(Content revision data)
>>

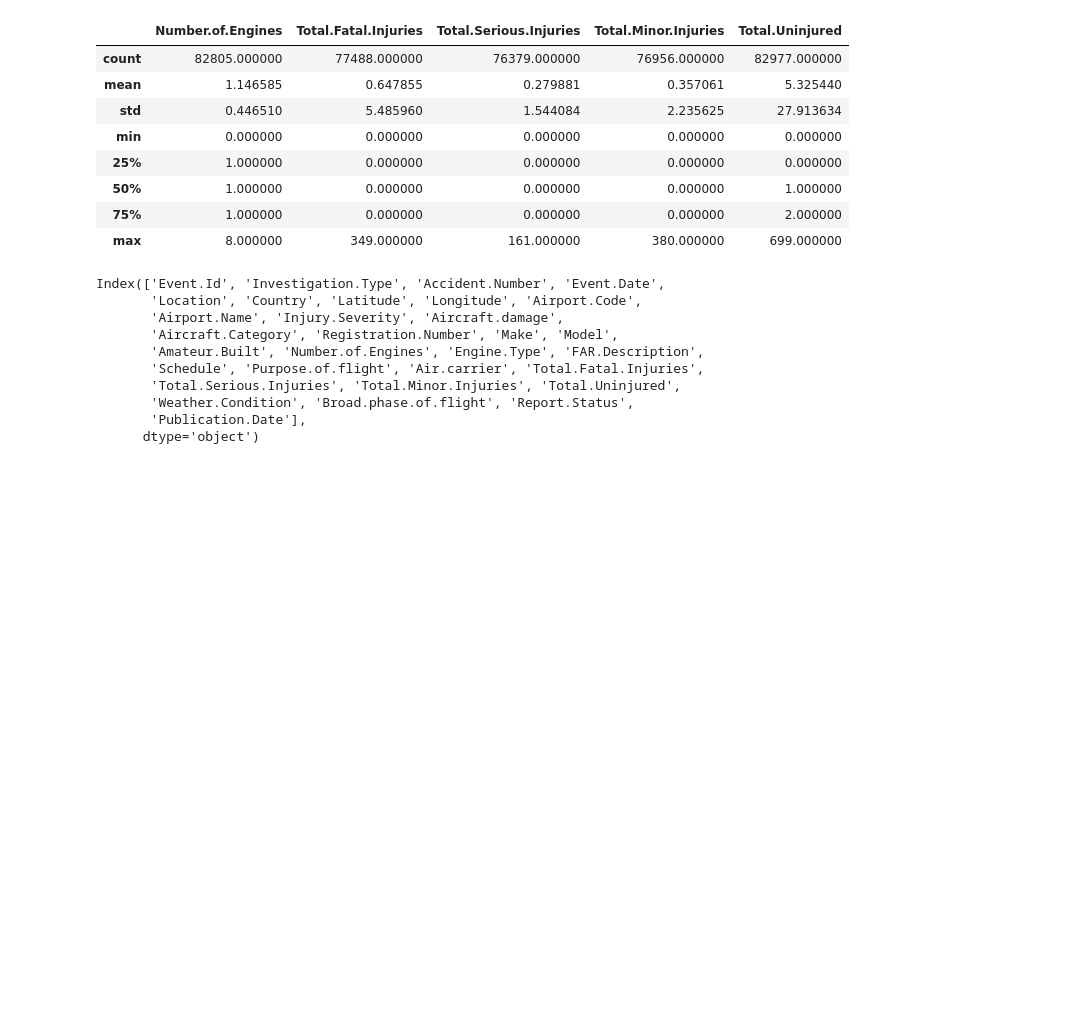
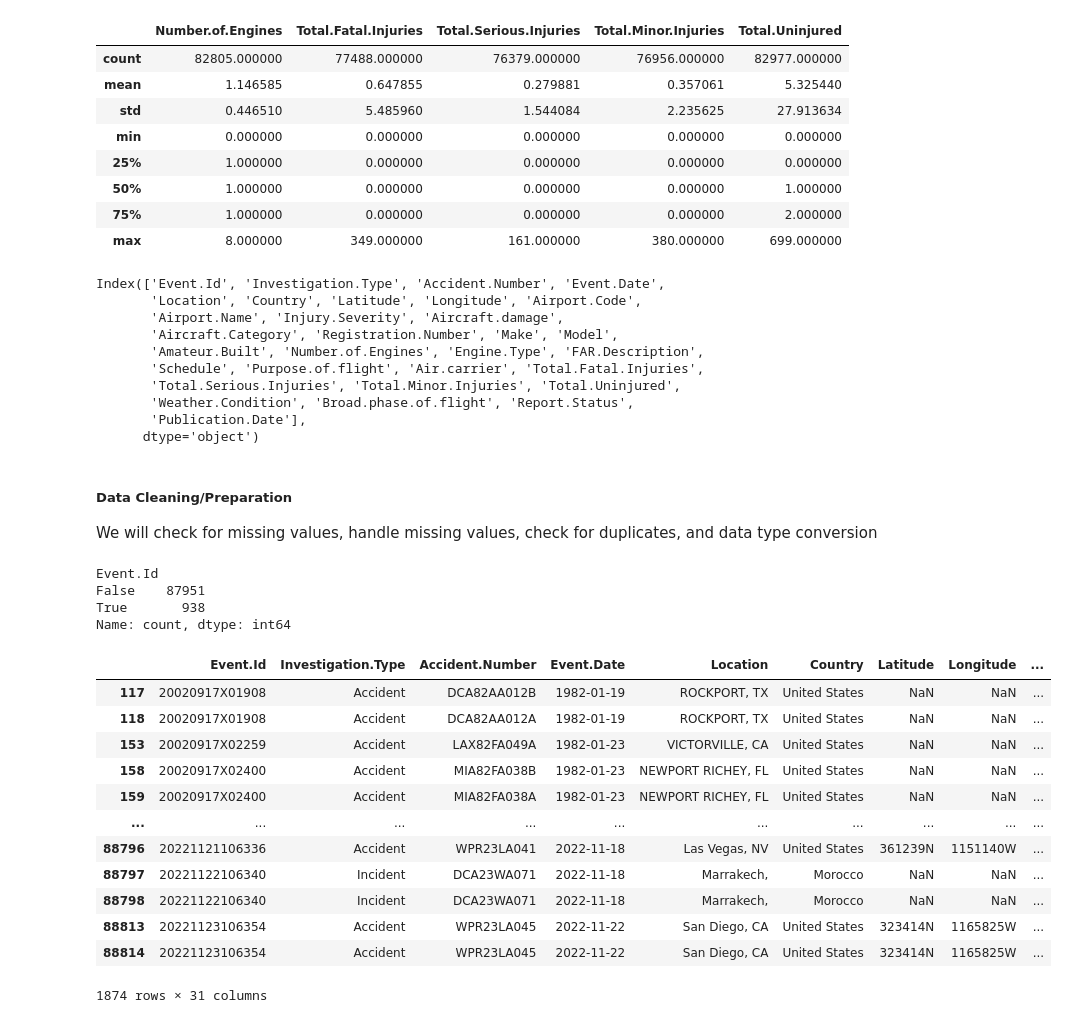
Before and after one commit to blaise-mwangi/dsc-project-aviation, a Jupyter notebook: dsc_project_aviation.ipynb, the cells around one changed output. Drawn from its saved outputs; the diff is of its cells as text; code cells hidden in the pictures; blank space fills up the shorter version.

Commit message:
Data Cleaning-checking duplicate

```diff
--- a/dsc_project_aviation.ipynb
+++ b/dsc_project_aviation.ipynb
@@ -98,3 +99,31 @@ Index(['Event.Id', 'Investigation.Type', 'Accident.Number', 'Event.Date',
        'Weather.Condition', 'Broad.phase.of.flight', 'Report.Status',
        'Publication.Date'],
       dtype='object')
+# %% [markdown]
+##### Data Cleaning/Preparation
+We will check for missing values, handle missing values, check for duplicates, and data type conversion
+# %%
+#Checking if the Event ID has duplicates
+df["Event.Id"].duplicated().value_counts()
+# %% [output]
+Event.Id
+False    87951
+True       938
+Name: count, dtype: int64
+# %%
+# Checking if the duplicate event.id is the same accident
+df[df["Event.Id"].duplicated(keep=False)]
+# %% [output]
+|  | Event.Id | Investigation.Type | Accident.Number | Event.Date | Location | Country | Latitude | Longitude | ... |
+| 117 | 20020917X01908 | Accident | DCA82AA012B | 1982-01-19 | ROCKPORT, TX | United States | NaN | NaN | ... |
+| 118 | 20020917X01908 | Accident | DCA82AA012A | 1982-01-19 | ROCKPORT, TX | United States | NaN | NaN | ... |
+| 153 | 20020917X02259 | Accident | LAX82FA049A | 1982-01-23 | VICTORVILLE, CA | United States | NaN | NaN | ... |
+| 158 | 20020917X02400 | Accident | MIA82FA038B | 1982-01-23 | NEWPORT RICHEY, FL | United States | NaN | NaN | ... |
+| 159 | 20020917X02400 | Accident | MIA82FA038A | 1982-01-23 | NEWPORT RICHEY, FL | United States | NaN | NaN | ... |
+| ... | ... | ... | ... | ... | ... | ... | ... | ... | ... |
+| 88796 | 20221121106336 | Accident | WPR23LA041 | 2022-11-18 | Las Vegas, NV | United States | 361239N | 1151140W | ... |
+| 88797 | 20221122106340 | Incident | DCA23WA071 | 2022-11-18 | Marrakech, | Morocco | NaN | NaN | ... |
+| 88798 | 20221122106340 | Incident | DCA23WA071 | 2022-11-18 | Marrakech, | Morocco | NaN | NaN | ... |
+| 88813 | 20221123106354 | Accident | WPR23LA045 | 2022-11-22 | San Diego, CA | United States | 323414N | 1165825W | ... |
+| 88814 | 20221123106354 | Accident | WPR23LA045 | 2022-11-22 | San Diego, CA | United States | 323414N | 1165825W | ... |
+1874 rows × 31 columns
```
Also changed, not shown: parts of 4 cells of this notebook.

<<
>>

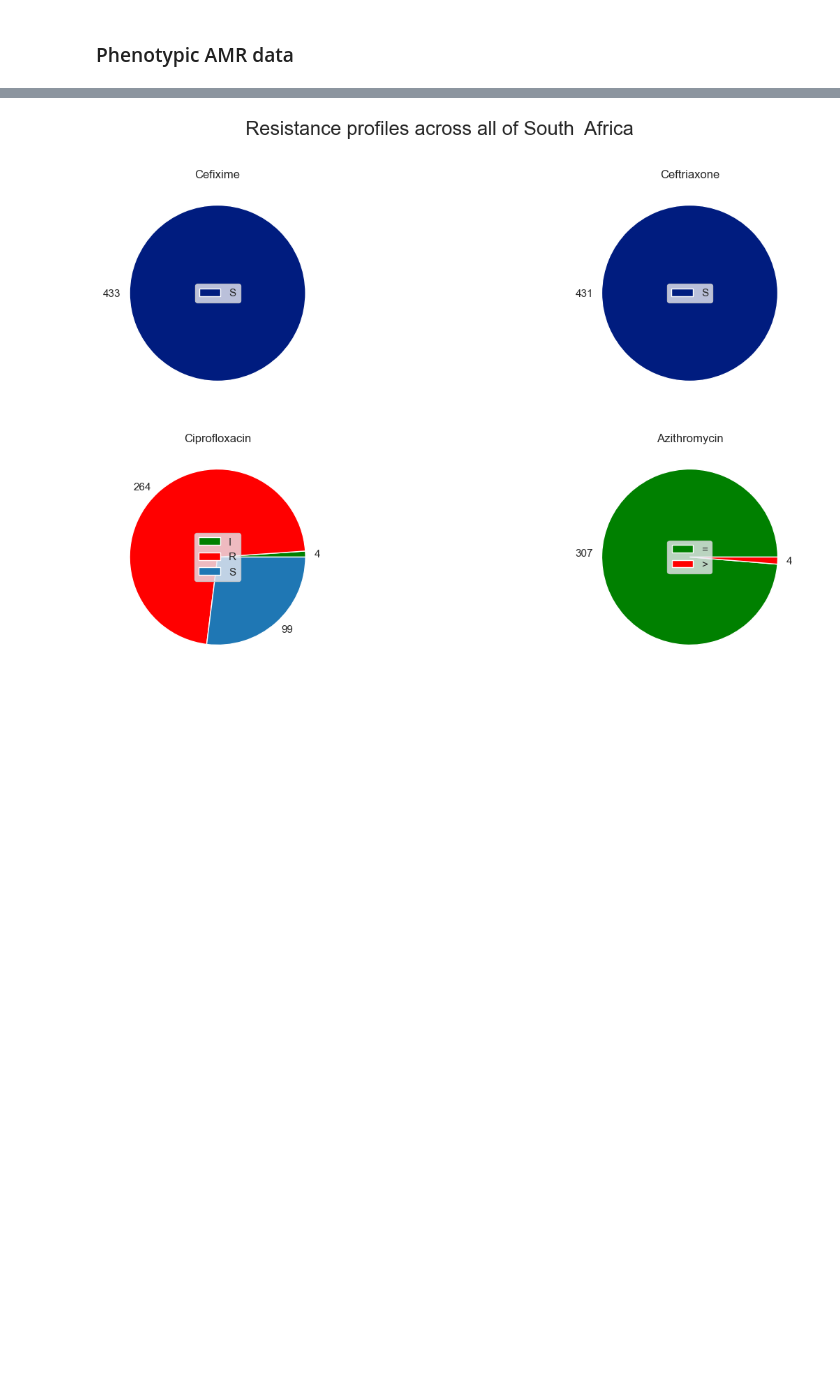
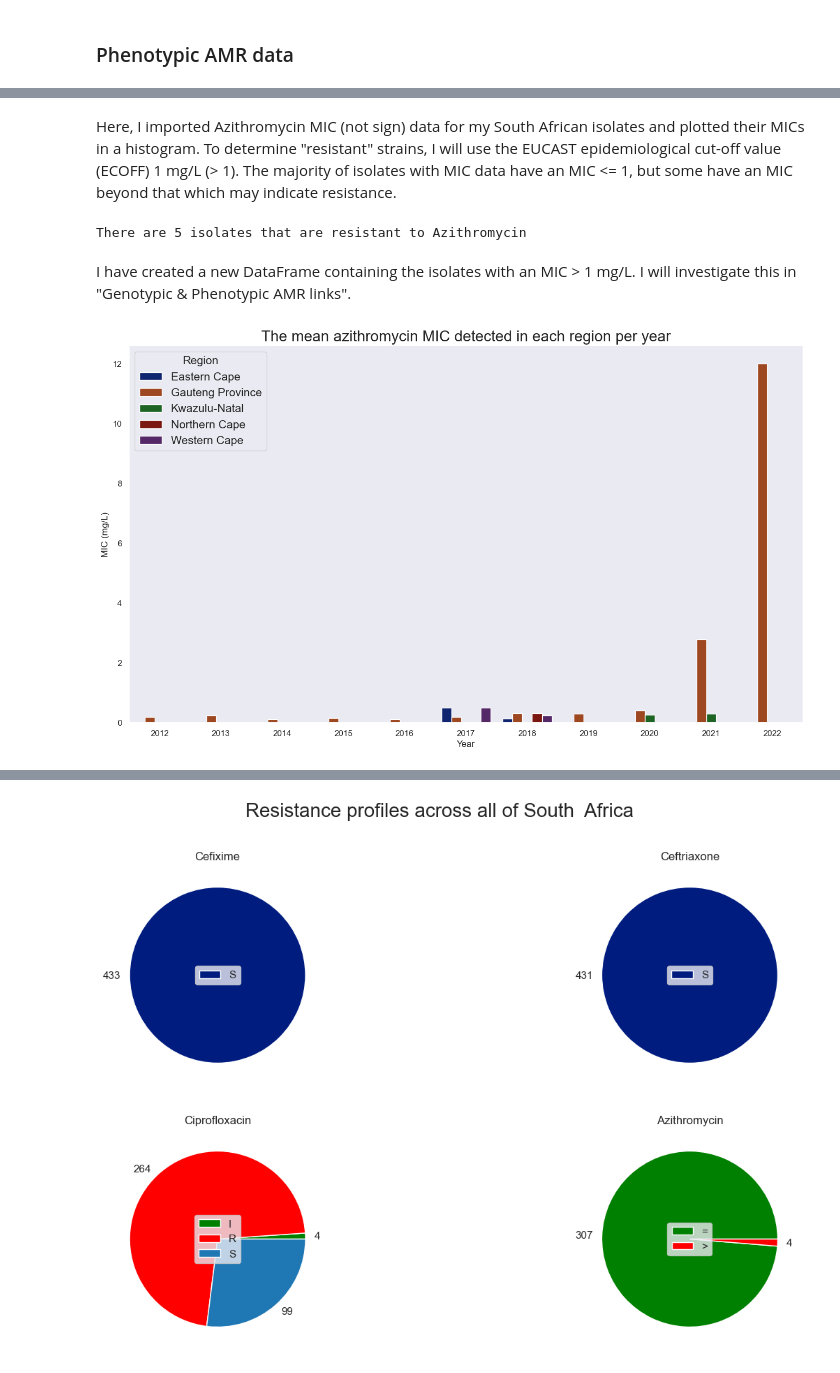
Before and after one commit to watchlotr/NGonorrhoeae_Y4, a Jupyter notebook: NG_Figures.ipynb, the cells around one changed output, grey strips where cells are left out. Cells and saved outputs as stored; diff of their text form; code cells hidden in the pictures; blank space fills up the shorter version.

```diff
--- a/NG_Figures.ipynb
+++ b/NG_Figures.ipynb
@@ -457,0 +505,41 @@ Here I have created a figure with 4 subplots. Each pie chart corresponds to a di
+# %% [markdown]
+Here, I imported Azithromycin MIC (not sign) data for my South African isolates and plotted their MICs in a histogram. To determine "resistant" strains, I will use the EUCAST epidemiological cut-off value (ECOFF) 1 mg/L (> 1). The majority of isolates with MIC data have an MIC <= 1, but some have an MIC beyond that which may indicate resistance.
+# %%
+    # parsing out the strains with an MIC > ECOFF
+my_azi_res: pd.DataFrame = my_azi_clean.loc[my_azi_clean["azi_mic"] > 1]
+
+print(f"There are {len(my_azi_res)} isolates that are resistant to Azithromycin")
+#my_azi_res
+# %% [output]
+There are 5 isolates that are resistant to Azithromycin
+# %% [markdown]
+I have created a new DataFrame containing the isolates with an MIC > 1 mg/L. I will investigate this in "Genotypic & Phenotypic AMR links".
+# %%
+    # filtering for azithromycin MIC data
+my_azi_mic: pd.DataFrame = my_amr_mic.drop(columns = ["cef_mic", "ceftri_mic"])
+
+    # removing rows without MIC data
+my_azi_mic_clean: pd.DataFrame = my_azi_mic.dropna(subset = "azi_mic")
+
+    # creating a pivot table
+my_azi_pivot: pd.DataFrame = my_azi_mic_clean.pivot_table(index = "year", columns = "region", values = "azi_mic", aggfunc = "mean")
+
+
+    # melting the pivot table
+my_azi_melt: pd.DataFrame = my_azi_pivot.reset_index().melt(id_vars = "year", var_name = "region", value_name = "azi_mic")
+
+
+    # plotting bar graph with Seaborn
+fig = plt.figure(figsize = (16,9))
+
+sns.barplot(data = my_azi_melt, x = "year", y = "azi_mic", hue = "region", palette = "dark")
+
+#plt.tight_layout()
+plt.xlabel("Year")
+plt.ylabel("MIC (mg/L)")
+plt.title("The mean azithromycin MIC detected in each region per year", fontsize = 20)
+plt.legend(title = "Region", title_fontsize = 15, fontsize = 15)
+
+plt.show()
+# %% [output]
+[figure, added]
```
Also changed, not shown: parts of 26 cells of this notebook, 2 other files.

<<
>>

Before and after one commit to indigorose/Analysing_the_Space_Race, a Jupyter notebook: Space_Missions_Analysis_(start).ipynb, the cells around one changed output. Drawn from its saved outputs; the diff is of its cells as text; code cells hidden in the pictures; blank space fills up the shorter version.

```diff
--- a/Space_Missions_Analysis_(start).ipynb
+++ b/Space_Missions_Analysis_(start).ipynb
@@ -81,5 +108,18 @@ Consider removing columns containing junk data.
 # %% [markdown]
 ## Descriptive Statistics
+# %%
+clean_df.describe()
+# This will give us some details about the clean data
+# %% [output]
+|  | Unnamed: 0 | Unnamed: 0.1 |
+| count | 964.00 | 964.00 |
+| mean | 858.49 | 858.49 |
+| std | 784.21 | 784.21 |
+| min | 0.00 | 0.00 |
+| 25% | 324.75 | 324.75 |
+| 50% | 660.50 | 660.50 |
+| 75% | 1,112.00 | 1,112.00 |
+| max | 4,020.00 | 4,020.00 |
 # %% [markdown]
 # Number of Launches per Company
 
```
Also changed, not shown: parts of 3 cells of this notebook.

<<

- _To do_: Counting only lines that hold "columns", report how many there are in the records above, as a bare number.

- _Answer section_: 4